As adults, neither of us thought very much about it. I had two children, Michael (green: the colour of fir trees) and Lisa (blue). Jean had Linda (lavender) and Michael (pale green).
Then, a couple of years ago, I heard a programme on the radio about synesthesia and apparently people who have it frequently do not realise that they 'see' things differently. I was thrilled finally to learn that the phenomenon had a name.
Synesthesia can also involve the other senses. Someone with the condition may 'feel' flavour through their fingertips, or 'taste' certain flavours when hearing someone's voice.
Many people with it work in the arts, eg, as musicians, artists, writers and poets. As a young child, novelist Vladimir Nabokov told his mother the colours on his wooden alphabet were 'wrong'. She knew what he meant as she, too, had synesthesia and it often does run in families.
After hearing the programme, I met up with my cousin and we compared notes. We still 'see' names as colours, but had no idea that it was a recognised condition.
We talked about my synesthesic experience with music. I have always seen classical music in beautiful waves of colour and can recall melodies by remembering the patterns and colours. I can also 'watch' a show, sometimes dance routines and sometimes ballet, when I listen to music.
Lately, I have found I can recall a melody and then watch the 'show', being amazed by the wonderful, colourful costumes, even when there is no music actually playing. Very useful during dental treatment!
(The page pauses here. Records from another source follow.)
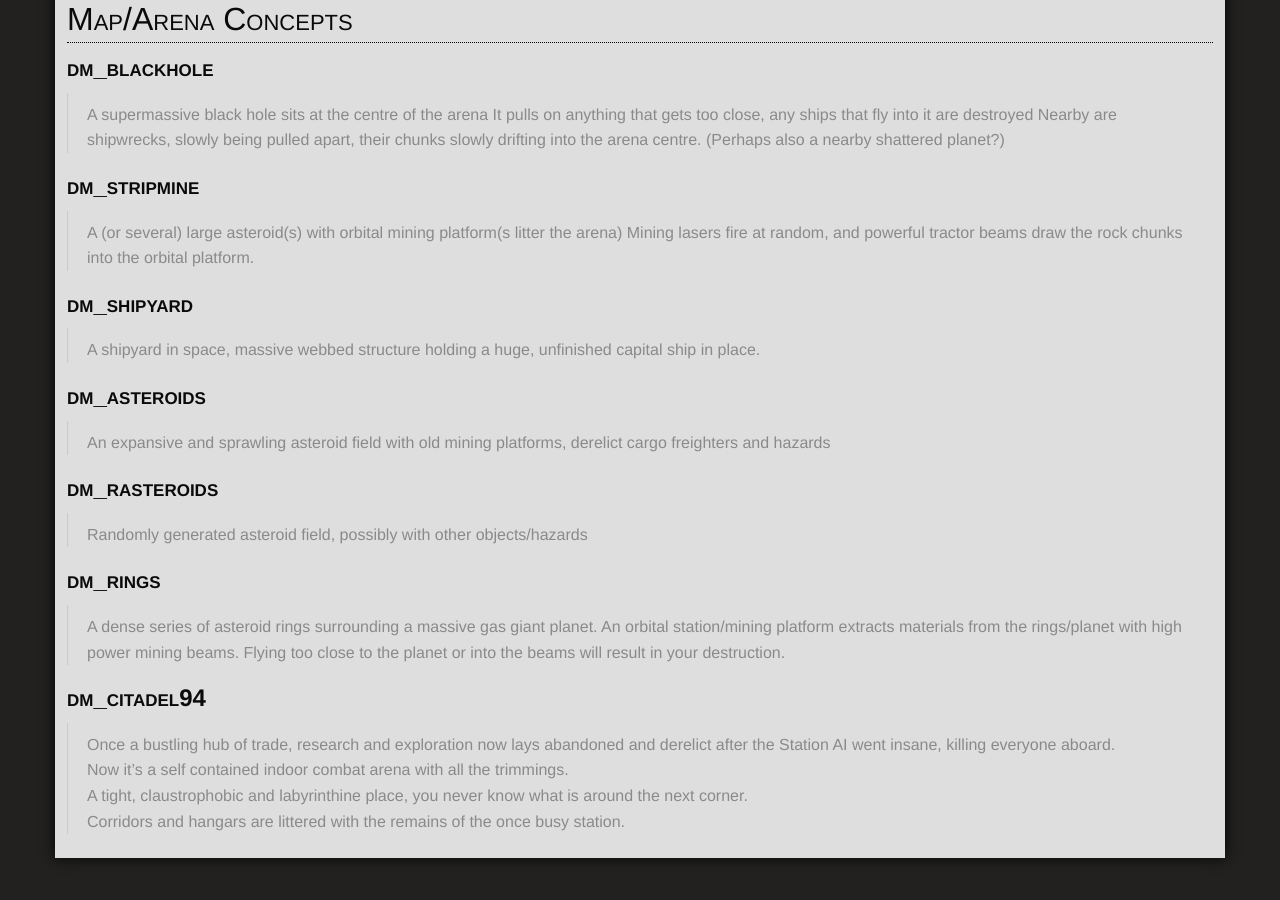
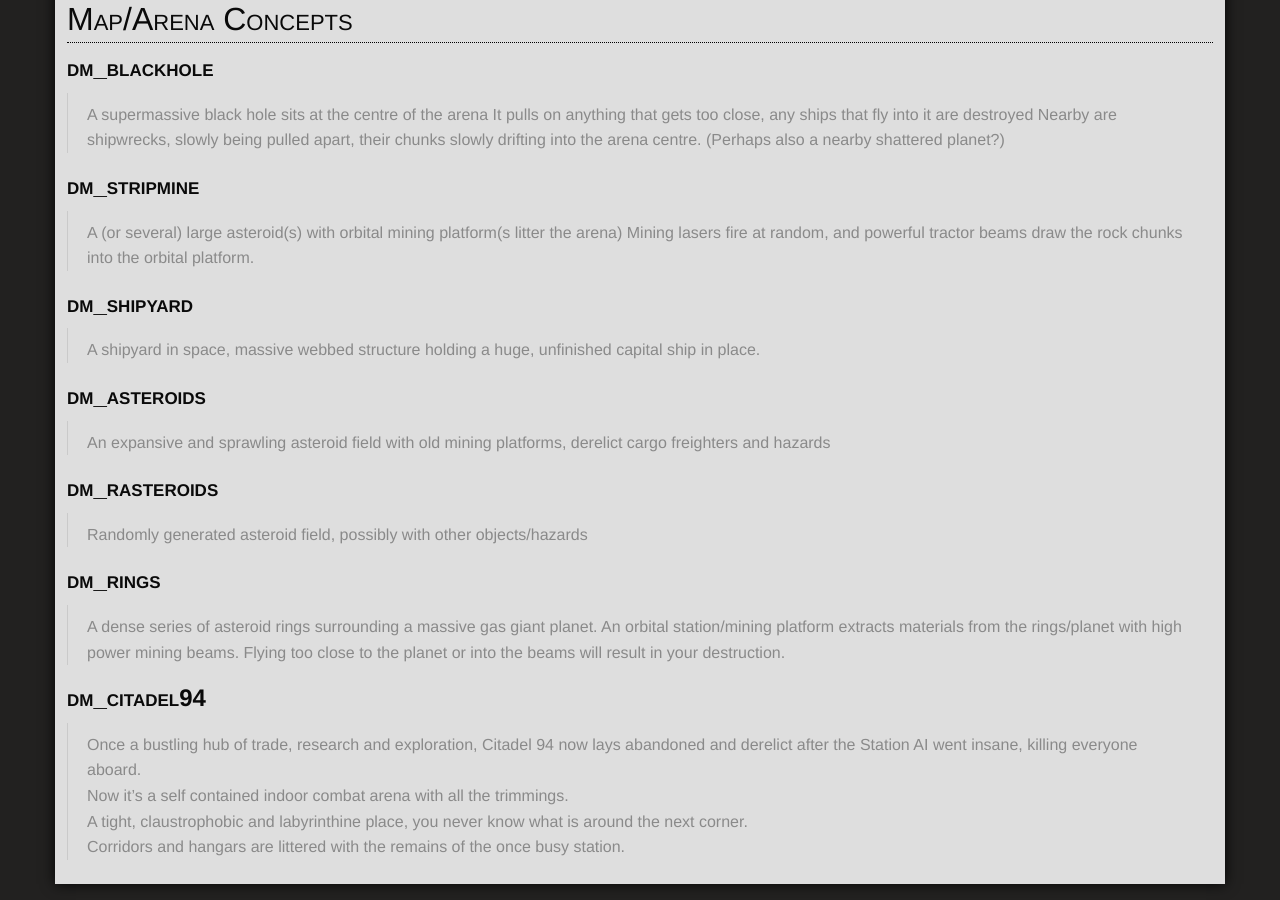
Before and after one commit to ori-sky/polar-space, a Jekyll site: the page built from designs/arenas.md, in a window 1280 px wide and 900 px high, scrolled down 982 px. Built offline with Jekyll 4.4.1, drawn with Linux system fonts in a browser that asks for light colours; nearby versions of some CDN libraries; some web fonts are replaced; our own code applies the rules of GitHub Pages for plain Markdown files; library files that are not in the unit come from our copies; before the commit the page ends 1856 px from its top, so only the background shows below that.

Commit message:
Update arenas.md
updated dm_citadel94

```diff
--- a/designs/arenas.md
+++ b/designs/arenas.md
@@ -70,7 +70,7 @@ Team 2 must destroy the freighter before it enters slipstream.
 
 ## dm_citadel94
 
-> Once a bustling hub of trade, research and exploration now lays abandoned and derelict after the Station AI went insane, killing everyone aboard.
+> Once a bustling hub of trade, research and exploration, Citadel 94 now lays abandoned and derelict after the Station AI went insane, killing everyone aboard.
 > Now it's a self contained indoor combat arena with all the trimmings.
 > A tight, claustrophobic and labyrinthine place, you never know what is around the next corner.
 > Corridors and hangars are littered with the remains of the once busy station.
```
I have always had a very keen sense of hearing and smell and can smell a flower from looking at a picture. Different-coloured flowers have particular fragrances. A pink carnation, for example, smells sweet, a white one has a hint of clover. I also smell things on TV, like food on cookery programmes or chlorine in a swimming pool. I find it difficult to watch programmes featuring drunks throwing up, especially when I am trying to eat!
Some people see shapes and colours with numbers, but Jean and I have not found this happens for us.
For me, the downside is the poignant nostalgia I feel when I recall the past. I not only 'see' my mother (Myrtle and burgundy) in the kitchen at home, but smell the wonderful food she cooked and hear the melodic sound (amethyst and turquoise) of my father's violin playing on Sundays.
A new book on synesthesia (details below) has been published by researcher Richard Cytowic and neuroscientist David Eagleman. On holiday with my cousin recently, I mentioned it to her. 'I don't see days of the week in colour,' I said. 'Don't you?' she said incredulously. 'Today is Tuesday and it is yellow. Surely you knew that?' u
Wednesday Is Indigo Blue is published by MIT Press, priced £10.95.
Daily tip from the lady archive
"It is not always she who appears most kindly in her interest who is the safe sharer of sacred (maybe sorrowful) secrets! Charming manners do not always connote sincerity of heart!”The Lady. In Confidence. 4th April, 1918